(Dataset entries)

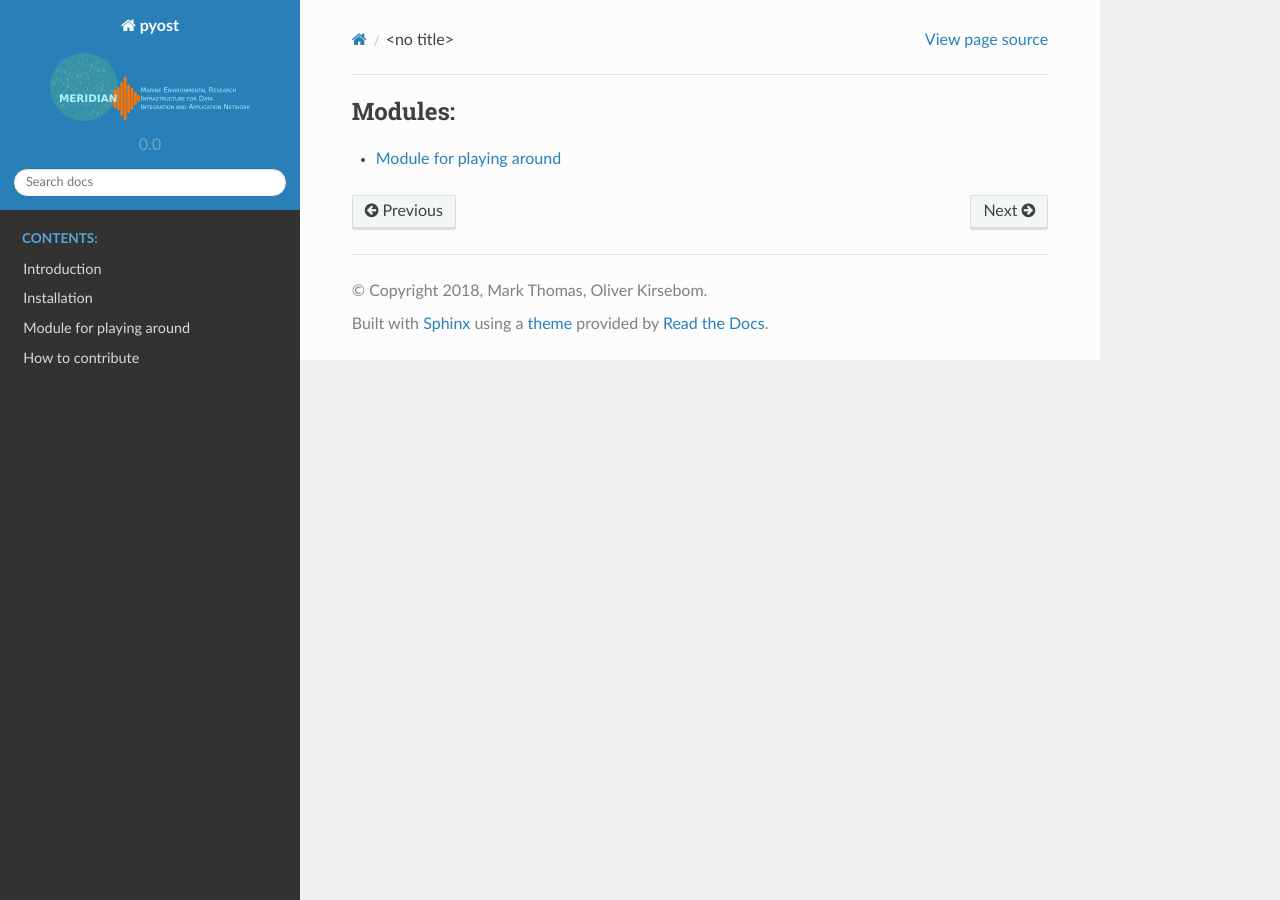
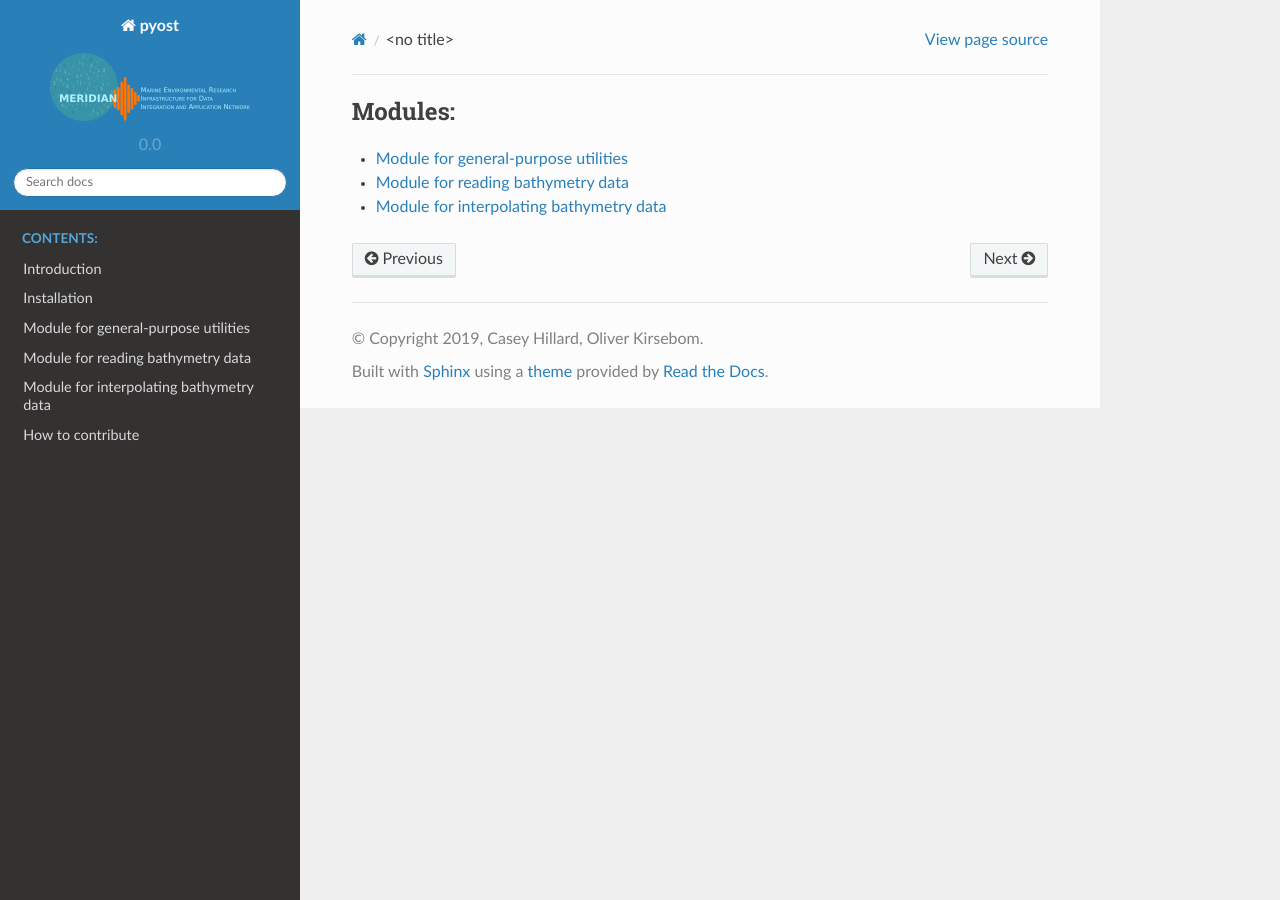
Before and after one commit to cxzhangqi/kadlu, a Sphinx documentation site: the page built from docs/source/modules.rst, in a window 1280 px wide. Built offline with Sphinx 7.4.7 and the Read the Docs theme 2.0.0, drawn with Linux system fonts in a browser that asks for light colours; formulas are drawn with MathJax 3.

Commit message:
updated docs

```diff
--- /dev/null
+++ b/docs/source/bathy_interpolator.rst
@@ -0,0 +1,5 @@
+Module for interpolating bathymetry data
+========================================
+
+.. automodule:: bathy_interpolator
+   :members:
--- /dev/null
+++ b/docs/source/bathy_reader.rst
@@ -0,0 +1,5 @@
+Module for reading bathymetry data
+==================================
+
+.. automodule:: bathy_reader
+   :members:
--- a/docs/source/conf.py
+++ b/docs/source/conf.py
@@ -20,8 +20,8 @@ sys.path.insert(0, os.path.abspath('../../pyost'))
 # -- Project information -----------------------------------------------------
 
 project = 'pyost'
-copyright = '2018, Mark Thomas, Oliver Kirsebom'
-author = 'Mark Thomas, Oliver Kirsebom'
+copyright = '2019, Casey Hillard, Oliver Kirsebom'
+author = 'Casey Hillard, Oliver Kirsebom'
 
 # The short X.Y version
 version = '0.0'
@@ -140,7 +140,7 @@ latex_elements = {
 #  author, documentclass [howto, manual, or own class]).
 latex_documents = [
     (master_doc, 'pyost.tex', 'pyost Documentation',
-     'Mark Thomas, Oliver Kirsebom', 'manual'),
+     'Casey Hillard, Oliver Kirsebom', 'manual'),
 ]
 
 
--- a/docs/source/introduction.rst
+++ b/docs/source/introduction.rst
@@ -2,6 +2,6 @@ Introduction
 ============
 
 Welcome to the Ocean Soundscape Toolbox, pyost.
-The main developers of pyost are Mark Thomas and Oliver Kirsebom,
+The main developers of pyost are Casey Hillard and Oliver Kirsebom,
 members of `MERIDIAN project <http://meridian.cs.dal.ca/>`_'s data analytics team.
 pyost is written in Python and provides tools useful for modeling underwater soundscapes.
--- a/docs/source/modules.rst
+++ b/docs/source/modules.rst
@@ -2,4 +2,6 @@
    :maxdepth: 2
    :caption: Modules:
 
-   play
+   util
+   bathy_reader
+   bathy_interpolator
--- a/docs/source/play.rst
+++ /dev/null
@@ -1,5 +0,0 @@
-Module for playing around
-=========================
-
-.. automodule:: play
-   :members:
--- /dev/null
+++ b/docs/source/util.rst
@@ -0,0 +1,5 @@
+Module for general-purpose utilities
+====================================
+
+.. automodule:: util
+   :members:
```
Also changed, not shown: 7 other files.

==

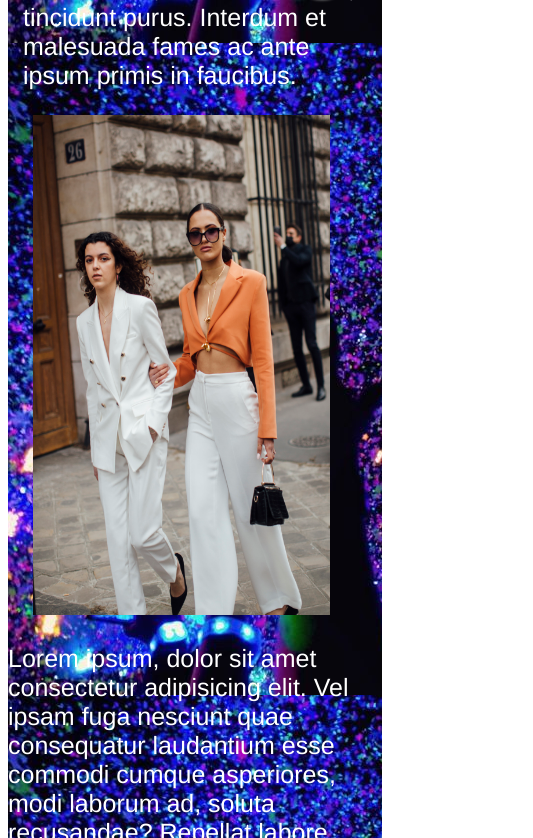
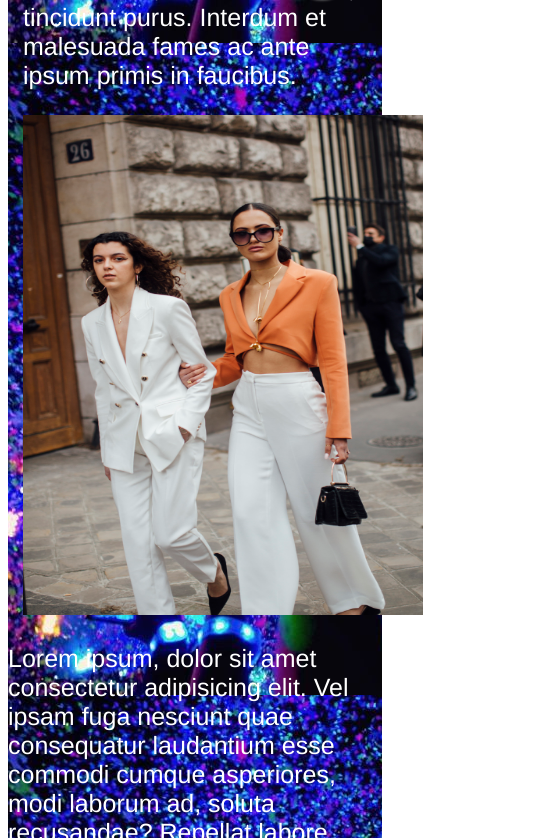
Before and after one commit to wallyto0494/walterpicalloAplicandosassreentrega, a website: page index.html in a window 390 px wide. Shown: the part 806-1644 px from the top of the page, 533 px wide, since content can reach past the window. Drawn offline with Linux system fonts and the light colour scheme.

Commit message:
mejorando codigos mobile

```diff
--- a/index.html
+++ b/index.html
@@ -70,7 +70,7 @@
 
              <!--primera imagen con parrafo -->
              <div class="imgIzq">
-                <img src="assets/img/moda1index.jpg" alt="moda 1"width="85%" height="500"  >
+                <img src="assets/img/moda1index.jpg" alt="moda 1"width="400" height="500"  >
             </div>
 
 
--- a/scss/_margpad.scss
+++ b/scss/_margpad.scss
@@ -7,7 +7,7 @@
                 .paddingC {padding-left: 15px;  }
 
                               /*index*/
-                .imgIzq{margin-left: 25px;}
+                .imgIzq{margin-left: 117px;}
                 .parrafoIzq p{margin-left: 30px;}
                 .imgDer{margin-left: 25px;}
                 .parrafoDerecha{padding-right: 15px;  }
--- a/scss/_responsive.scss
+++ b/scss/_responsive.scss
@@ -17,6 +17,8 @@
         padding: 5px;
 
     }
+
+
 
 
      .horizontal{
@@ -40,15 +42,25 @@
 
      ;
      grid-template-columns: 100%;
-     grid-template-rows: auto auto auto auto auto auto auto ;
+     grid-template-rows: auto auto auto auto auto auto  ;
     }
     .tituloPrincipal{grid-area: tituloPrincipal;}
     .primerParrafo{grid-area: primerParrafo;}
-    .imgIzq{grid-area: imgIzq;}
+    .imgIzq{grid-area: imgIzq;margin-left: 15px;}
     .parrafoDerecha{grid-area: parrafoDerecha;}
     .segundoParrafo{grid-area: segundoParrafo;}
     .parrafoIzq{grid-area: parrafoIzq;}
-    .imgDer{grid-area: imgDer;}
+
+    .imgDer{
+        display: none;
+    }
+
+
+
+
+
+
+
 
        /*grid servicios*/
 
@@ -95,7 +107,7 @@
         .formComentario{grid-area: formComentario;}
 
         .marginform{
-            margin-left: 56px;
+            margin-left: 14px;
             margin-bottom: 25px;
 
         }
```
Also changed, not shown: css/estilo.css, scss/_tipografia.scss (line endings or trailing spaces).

---

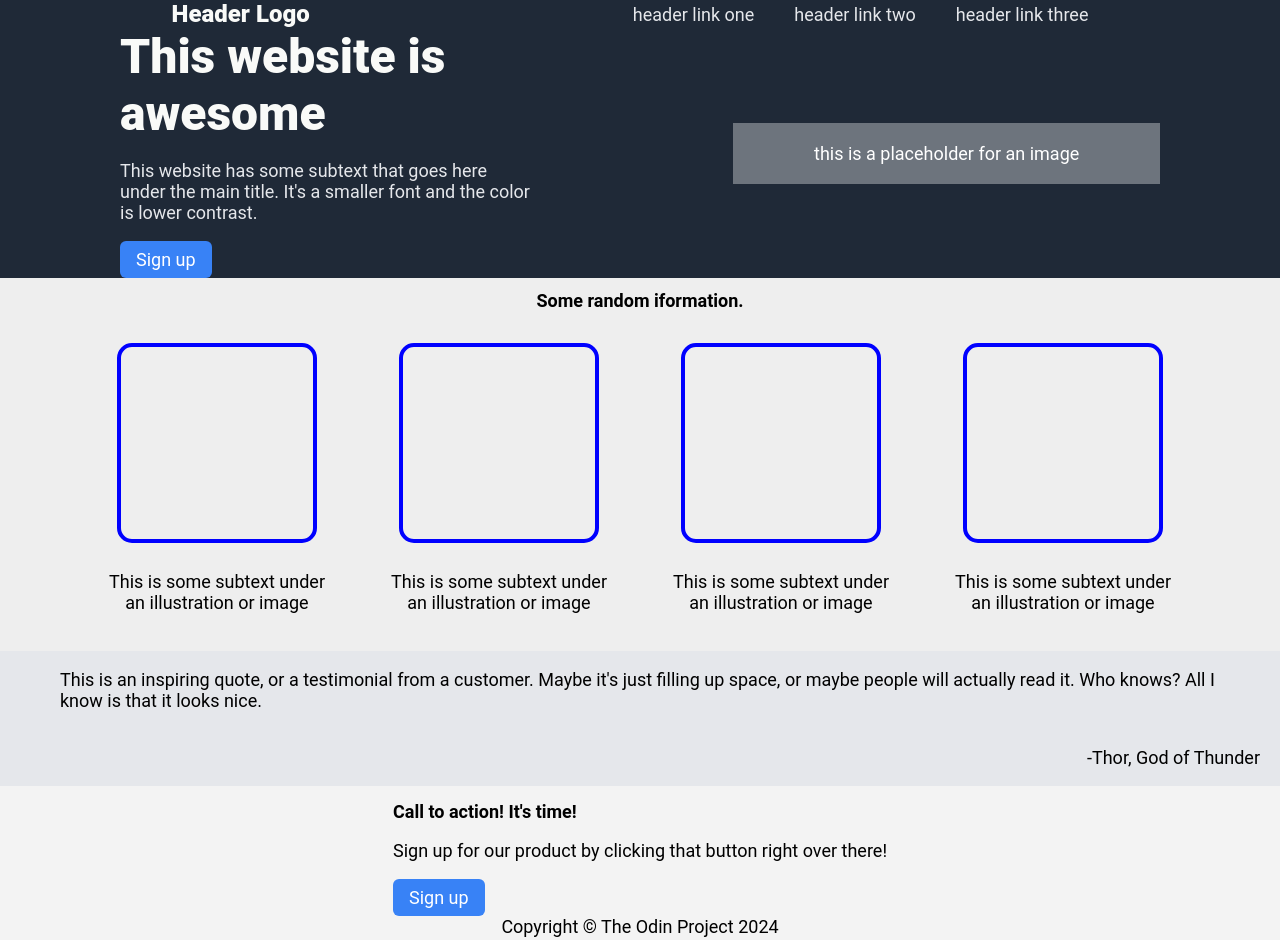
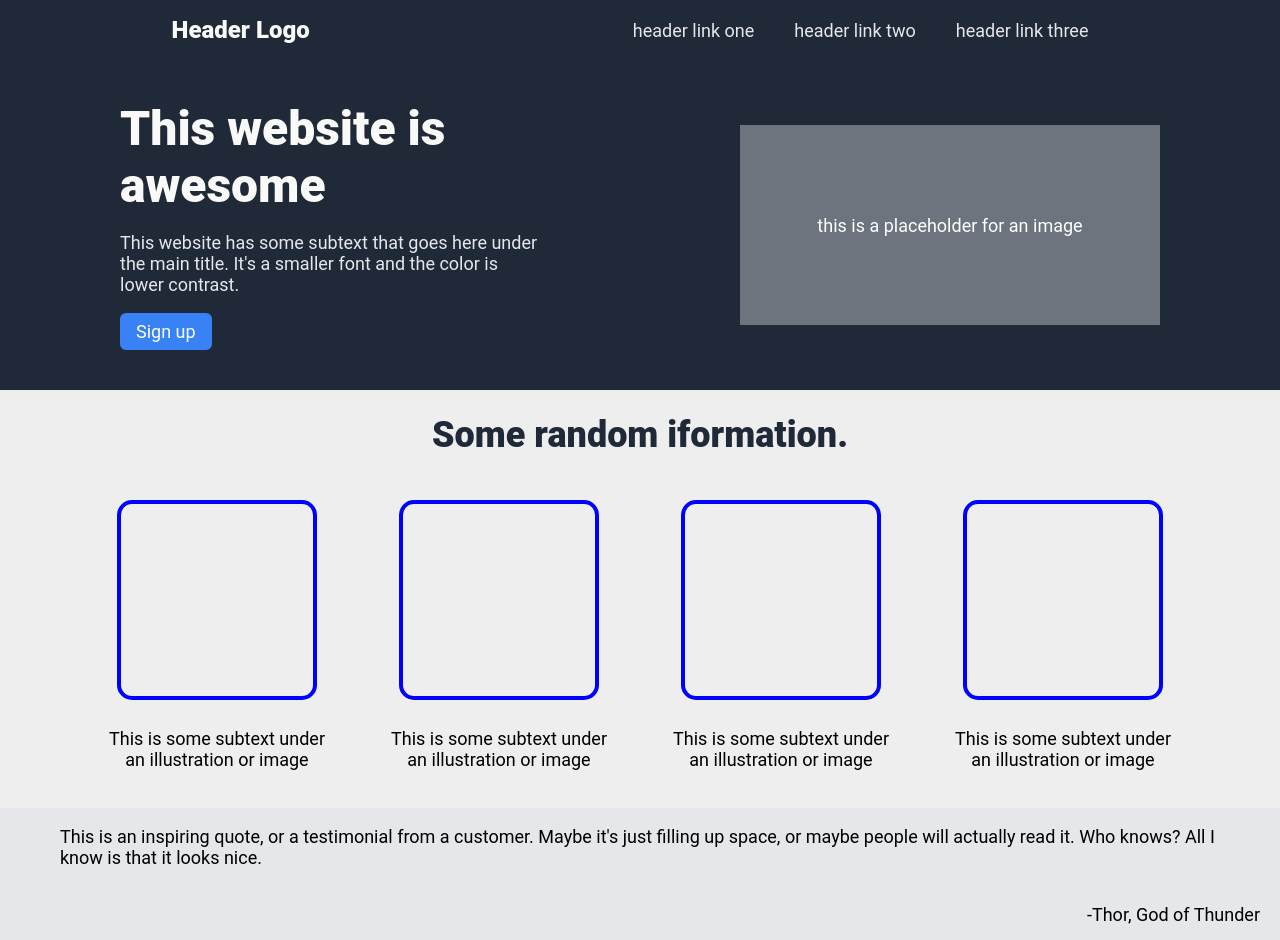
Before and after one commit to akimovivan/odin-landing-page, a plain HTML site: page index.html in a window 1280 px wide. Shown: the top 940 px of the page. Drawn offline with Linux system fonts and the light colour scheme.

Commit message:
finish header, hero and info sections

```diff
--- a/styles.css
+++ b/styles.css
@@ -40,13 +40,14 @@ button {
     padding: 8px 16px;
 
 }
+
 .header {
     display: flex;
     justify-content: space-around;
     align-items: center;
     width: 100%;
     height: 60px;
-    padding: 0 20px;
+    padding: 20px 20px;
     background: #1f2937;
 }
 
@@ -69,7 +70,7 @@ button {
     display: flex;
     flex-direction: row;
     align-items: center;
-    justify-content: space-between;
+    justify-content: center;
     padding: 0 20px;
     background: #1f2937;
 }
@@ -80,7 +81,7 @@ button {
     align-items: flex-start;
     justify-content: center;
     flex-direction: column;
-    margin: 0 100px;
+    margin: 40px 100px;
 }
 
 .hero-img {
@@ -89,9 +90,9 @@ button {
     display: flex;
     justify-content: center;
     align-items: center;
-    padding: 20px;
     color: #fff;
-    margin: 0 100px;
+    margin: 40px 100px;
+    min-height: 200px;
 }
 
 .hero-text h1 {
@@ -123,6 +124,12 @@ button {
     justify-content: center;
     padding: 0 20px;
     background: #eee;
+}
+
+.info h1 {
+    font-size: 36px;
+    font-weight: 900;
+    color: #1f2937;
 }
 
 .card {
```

WORK TASK: A copy of each line in the data above that holds the string "source" is needed.

REPLY TO THE EXERCISE:
Before and after one commit to cxzhangqi/kadlu, a Sphinx documentation site: the page built from docs/source/modules.rst, in a window 1280 px wide. Built offline with Sphinx 7.4.7 and the Read the Docs theme 2.0.0, drawn with Linux system fonts in a browser that asks for light colours; formulas are drawn with MathJax 3.
+++ b/docs/source/bathy_interpolator.rst
+++ b/docs/source/bathy_reader.rst
--- a/docs/source/conf.py
+++ b/docs/source/conf.py
--- a/docs/source/introduction.rst
+++ b/docs/source/introduction.rst
--- a/docs/source/modules.rst
+++ b/docs/source/modules.rst
--- a/docs/source/play.rst
+++ b/docs/source/util.rst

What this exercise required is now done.